**How to complete this task:** Give the data below again exactly, and drop each picture from it.

**Source material:**
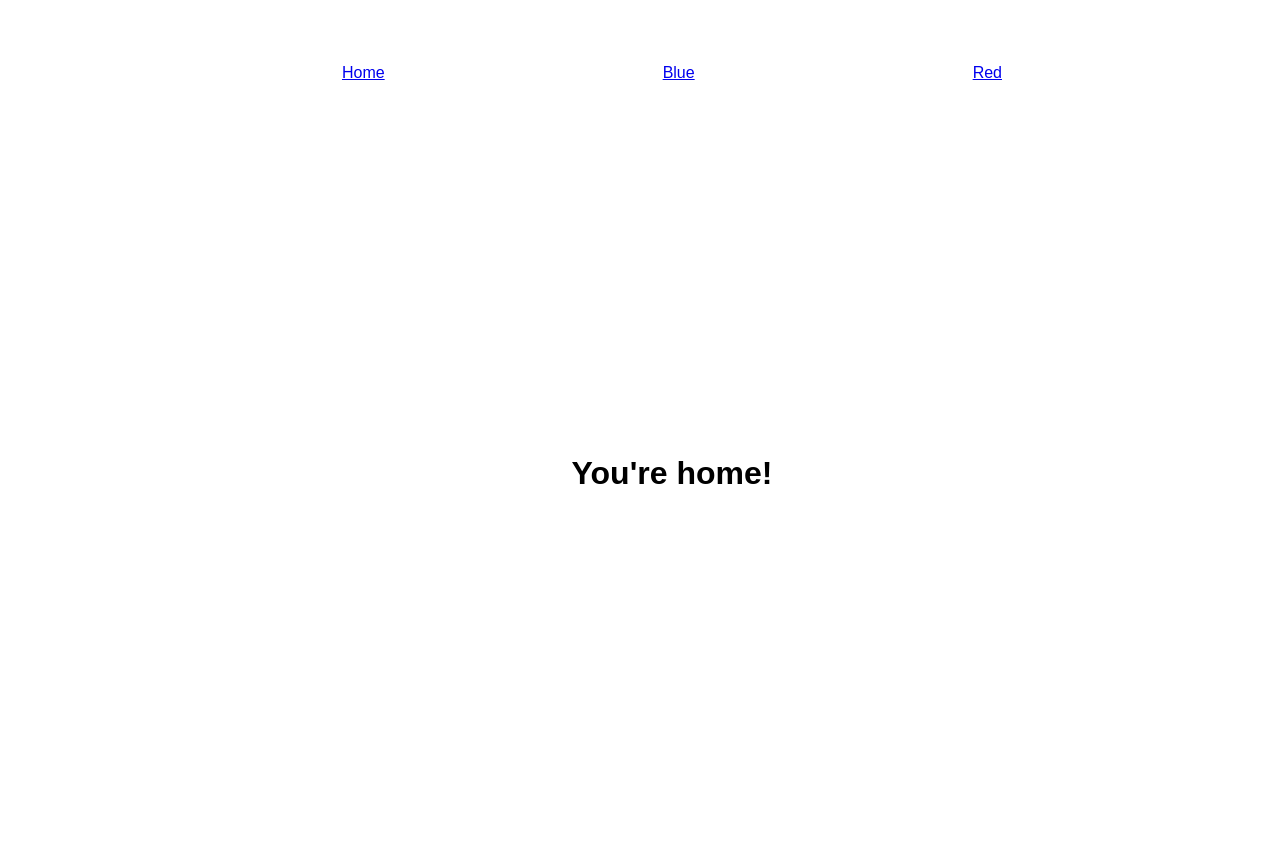
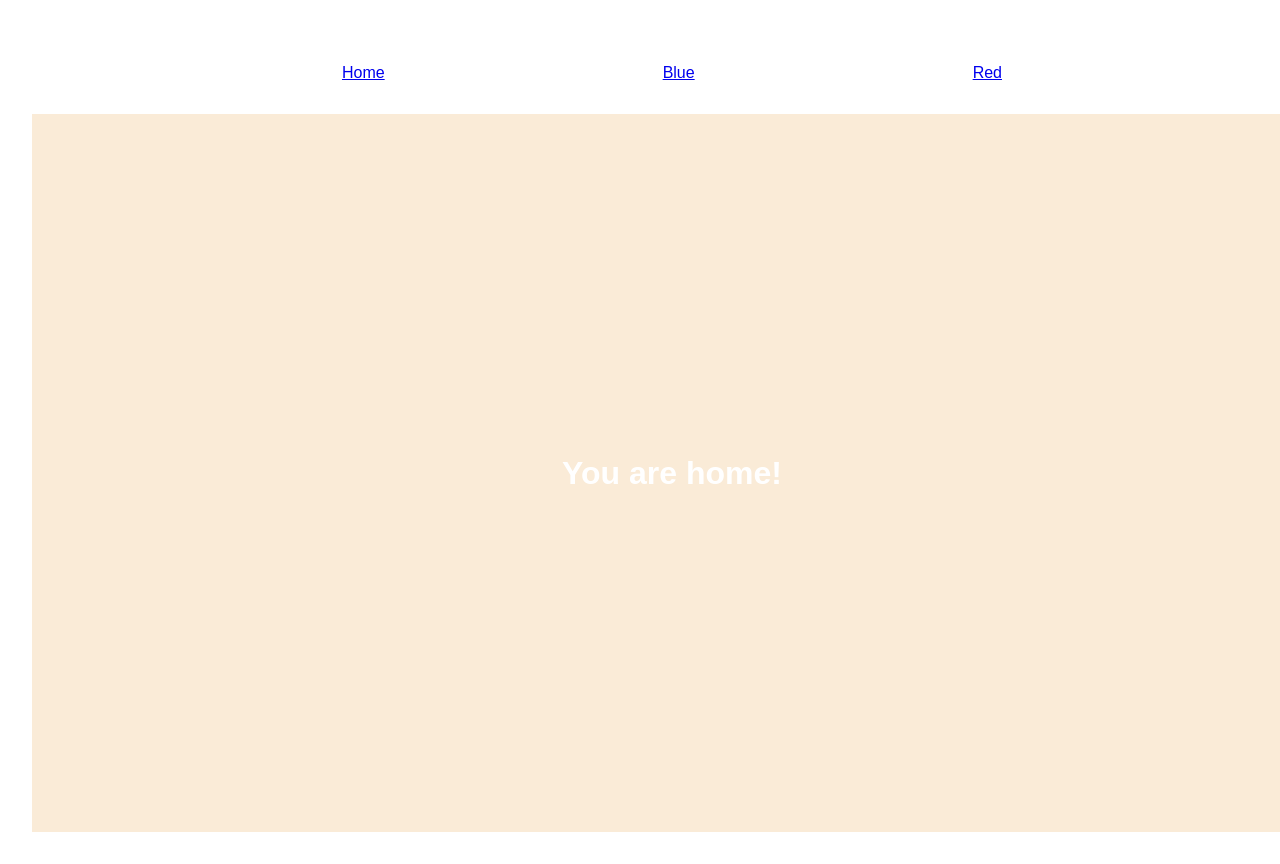
Before and after one commit to jay-brdy/Block-28-React-Router, a React (Vite) app: page / in a window 1280 px wide. Shown: the top 864 px of the page. Built offline with nearby package versions, Linux system fonts and the light colour scheme.

Commit message:
added home background color

```diff
--- a/src/components/Home.jsx
+++ b/src/components/Home.jsx
@@ -1,7 +1,7 @@
 export default function Home() {
     return (
         <div className="home">
-            <h1>You're home!</h1>
+            <h1>You are home!</h1>
         </div>
-    )
+    );
 }
--- a/src/index.css
+++ b/src/index.css
@@ -35,6 +35,11 @@ body > div {
   justify-content: center;
 }
 
+.home {
+  background-color:antiquewhite;
+  color: white;
+}
+
 .red {
   background-color: #b05f6d;
   color: white;
```
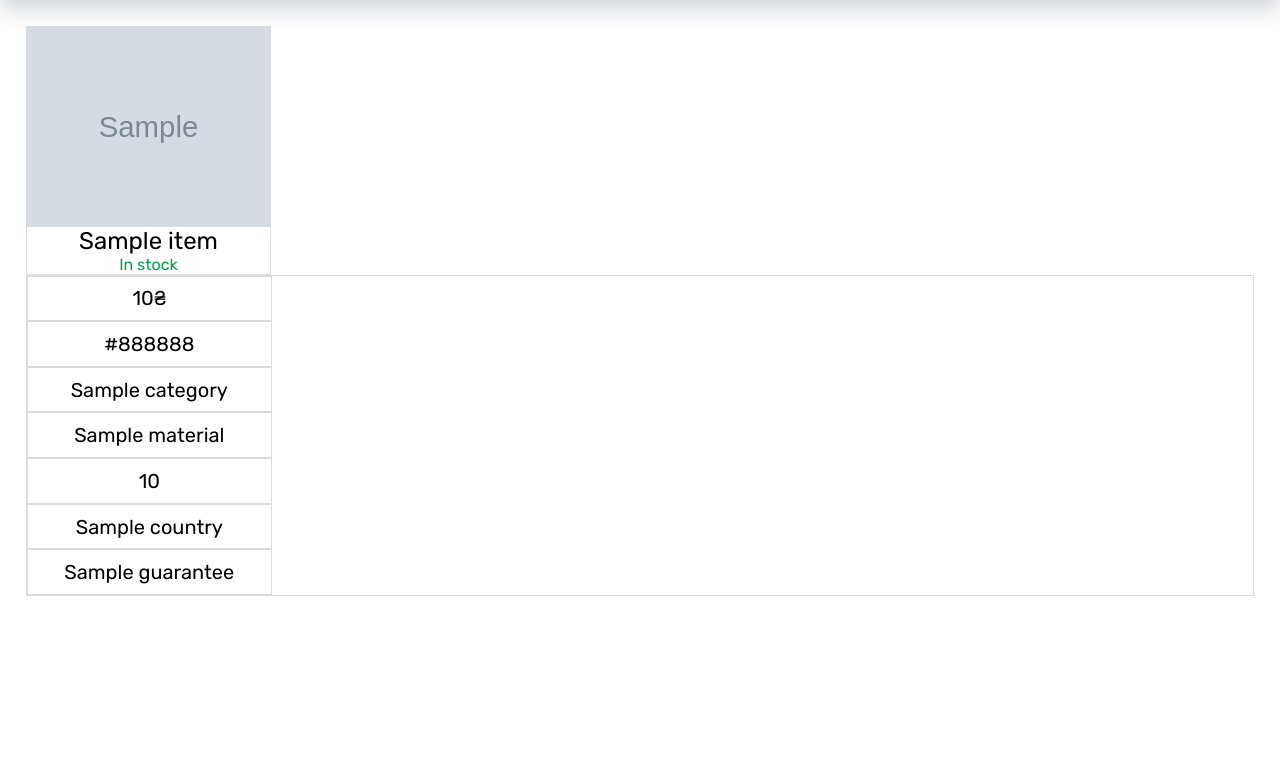
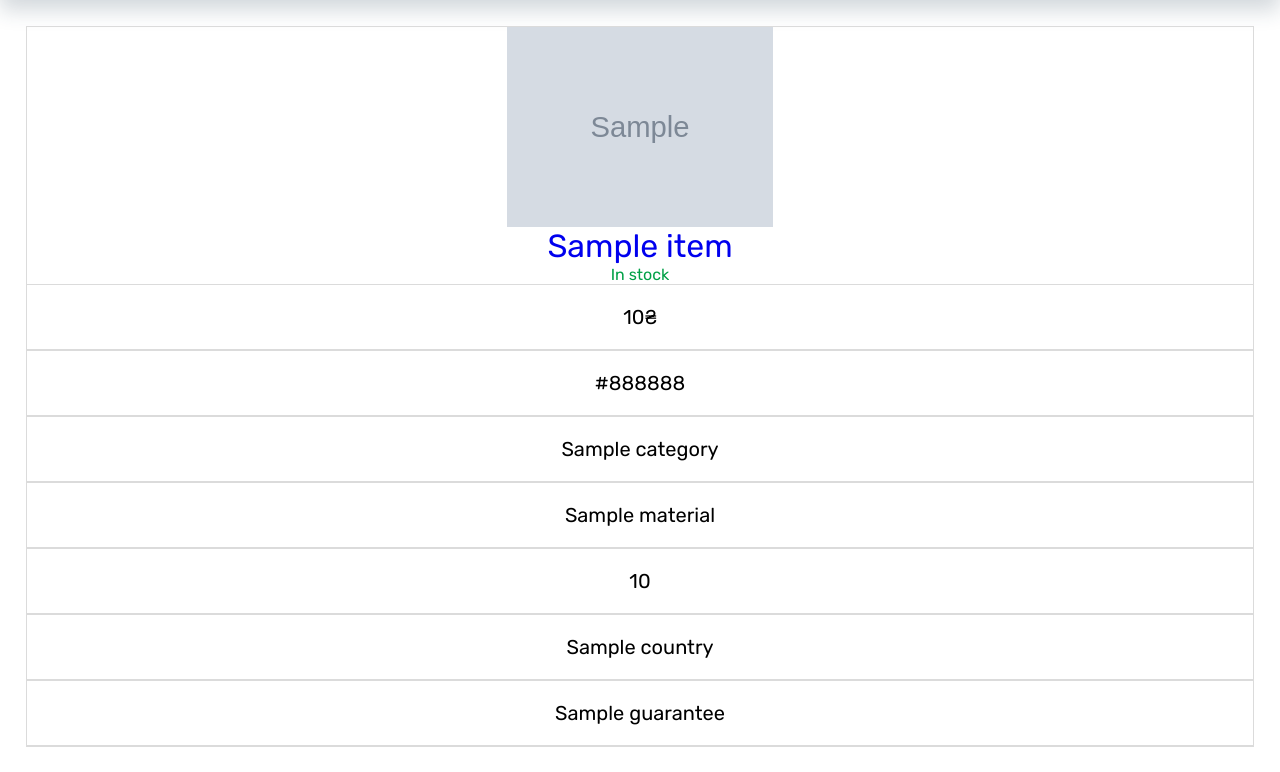
Before and after one commit to MNDonut/MyDjangoProjectKrakenToyShop, a Django app: template product/templates/comparison.html in a window 1280 px wide. Shown: the part 75-847 px from the top of the page. Before the commit the page ends 671 px from the top, so only its background shows below. Run offline with Django 3.2, Linux system fonts and the light colour scheme; the template is opened without the code that fills it: most values are stand-ins (such as "Sample title", 1, 10 or a date in 2020); grey boxes marked "Sample" are stand-in pictures.

Commit message:
Fixed column size on a Comparison page

```diff
--- a/product/static/comparison.css
+++ b/product/static/comparison.css
@@ -11,7 +11,7 @@ img {
 
 .list {
     display: grid;
-    grid-template-columns: repeat(5, 1fr);
+    grid-auto-flow: column;
 }
 
 .item {
@@ -28,7 +28,7 @@ img {
 }
 
 .item_title {
-    font-size: 1.5em;
+    font-size: 2em;
     grid-area: title;
 }
 
@@ -42,14 +42,14 @@ img {
 }
 
 .characteristics {
-    border: 1px solid #dbdbdb;
     text-align: center;
     display: grid;
-    grid-template-columns: repeat(5, 1fr);
+    grid-area: characteristics;
 }
 
 .characteristic {
-    padding: 4%;
+    padding: 1em;
     font-size: 1.25em;
-    border: 1px solid #dbdbdb;
+    border-top: 1px solid #dbdbdb;
+    border-bottom: 1px solid #dbdbdb;
 }
--- a/product/templates/comparison.html
+++ b/product/templates/comparison.html
@@ -11,16 +11,25 @@
         {% for compareItem in items %}
         <li class="item">
             <img src="{{ compareItem.item.image.url }}" alt="">
-            <span class="item_title">{{ compareItem.item.title }}</span>
+            <a class="item_title" href="{% url 'byName' compareItem.item.slug %}"><span>{{ compareItem.item.title }}</span></a>
             {% if compareItem.item.in_stock %}
                 <span class="item_in_stock">In stock</span>
             {% else %}
                 <span style="color: gray" class="item_not_in_stock">Not in stock</span>
             {% endif %}
+            <div class="characteristics">
+                <p class="characteristic">{{ compareItem.item.price }}₴</p>
+                <p class="characteristic">{{ compareItem.item.color }}</p>
+                <p class="characteristic">{{ compareItem.item.category }}</p>
+                <p class="characteristic">{{ compareItem.item.material }}</p>
+                <p class="characteristic">{{ compareItem.item.age }}</p>
+                <p class="characteristic">{{ compareItem.item.country }}</p>
+                <p class="characteristic">{{ compareItem.item.guarantee }}</p>
+            </div>
         </li>
         {% endfor %}
     </ul>
-    <ul class="characteristics">
+    <!-- <ul class="characteristics">
         {% for compareItem in items %}
         <li>
             <p class="characteristic">{{ compareItem.item.price }}₴</p>
@@ -32,7 +41,7 @@
             <p class="characteristic">{{ compareItem.item.guarantee }}</p>
         </li>
         {% endfor %}
-    </ul>
+    </ul> -->
 </div>
 {% endblock %}
-<!-- button for adding to compare and delete button on compare page -->
+<!-- centralize all items(grid-columns: repeat(1, 5fr)) delete button on compare page -->
```
Also changed, not shown: db.sqlite3.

**Solution for this task:**
Before and after one commit to jay-brdy/Block-28-React-Router, a React (Vite) app: page / in a window 1280 px wide. Shown: the top 864 px of the page. Built offline with nearby package versions, Linux system fonts and the light colour scheme.

Commit message:
added home background color

```diff
--- a/src/components/Home.jsx
+++ b/src/components/Home.jsx
@@ -1,7 +1,7 @@
 export default function Home() {
     return (
         <div className="home">
-            <h1>You're home!</h1>
+            <h1>You are home!</h1>
         </div>
-    )
+    );
 }
--- a/src/index.css
+++ b/src/index.css
@@ -35,6 +35,11 @@ body > div {
   justify-content: center;
 }
 
+.home {
+  background-color:antiquewhite;
+  color: white;
+}
+
 .red {
   background-color: #b05f6d;
   color: white;
```
Before and after one commit to MNDonut/MyDjangoProjectKrakenToyShop, a Django app: template product/templates/comparison.html in a window 1280 px wide. Shown: the part 75-847 px from the top of the page. Before the commit the page ends 671 px from the top, so only its background shows below. Run offline with Django 3.2, Linux system fonts and the light colour scheme; the template is opened without the code that fills it: most values are stand-ins (such as "Sample title", 1, 10 or a date in 2020); grey boxes marked "Sample" are stand-in pictures.

Commit message:
Fixed column size on a Comparison page

```diff
--- a/product/static/comparison.css
+++ b/product/static/comparison.css
@@ -11,7 +11,7 @@ img {
 
 .list {
     display: grid;
-    grid-template-columns: repeat(5, 1fr);
+    grid-auto-flow: column;
 }
 
 .item {
@@ -28,7 +28,7 @@ img {
 }
 
 .item_title {
-    font-size: 1.5em;
+    font-size: 2em;
     grid-area: title;
 }
 
@@ -42,14 +42,14 @@ img {
 }
 
 .characteristics {
-    border: 1px solid #dbdbdb;
     text-align: center;
     display: grid;
-    grid-template-columns: repeat(5, 1fr);
+    grid-area: characteristics;
 }
 
 .characteristic {
-    padding: 4%;
+    padding: 1em;
     font-size: 1.25em;
-    border: 1px solid #dbdbdb;
+    border-top: 1px solid #dbdbdb;
+    border-bottom: 1px solid #dbdbdb;
 }
--- a/product/templates/comparison.html
+++ b/product/templates/comparison.html
@@ -11,16 +11,25 @@
         {% for compareItem in items %}
         <li class="item">
             <img src="{{ compareItem.item.image.url }}" alt="">
-            <span class="item_title">{{ compareItem.item.title }}</span>
+            <a class="item_title" href="{% url 'byName' compareItem.item.slug %}"><span>{{ compareItem.item.title }}</span></a>
             {% if compareItem.item.in_stock %}
                 <span class="item_in_stock">In stock</span>
             {% else %}
                 <span style="color: gray" class="item_not_in_stock">Not in stock</span>
             {% endif %}
+            <div class="characteristics">
+                <p class="characteristic">{{ compareItem.item.price }}₴</p>
+                <p class="characteristic">{{ compareItem.item.color }}</p>
+                <p class="characteristic">{{ compareItem.item.category }}</p>
+                <p class="characteristic">{{ compareItem.item.material }}</p>
+                <p class="characteristic">{{ compareItem.item.age }}</p>
+                <p class="characteristic">{{ compareItem.item.country }}</p>
+                <p class="characteristic">{{ compareItem.item.guarantee }}</p>
+            </div>
         </li>
         {% endfor %}
     </ul>
-    <ul class="characteristics">
+    <!-- <ul class="characteristics">
         {% for compareItem in items %}
         <li>
             <p class="characteristic">{{ compareItem.item.price }}₴</p>
@@ -32,7 +41,7 @@
             <p class="characteristic">{{ compareItem.item.guarantee }}</p>
         </li>
         {% endfor %}
-    </ul>
+    </ul> -->
 </div>
 {% endblock %}
-<!-- button for adding to compare and delete button on compare page -->
+<!-- centralize all items(grid-columns: repeat(1, 5fr)) delete button on compare page -->
```
Also changed, not shown: db.sqlite3.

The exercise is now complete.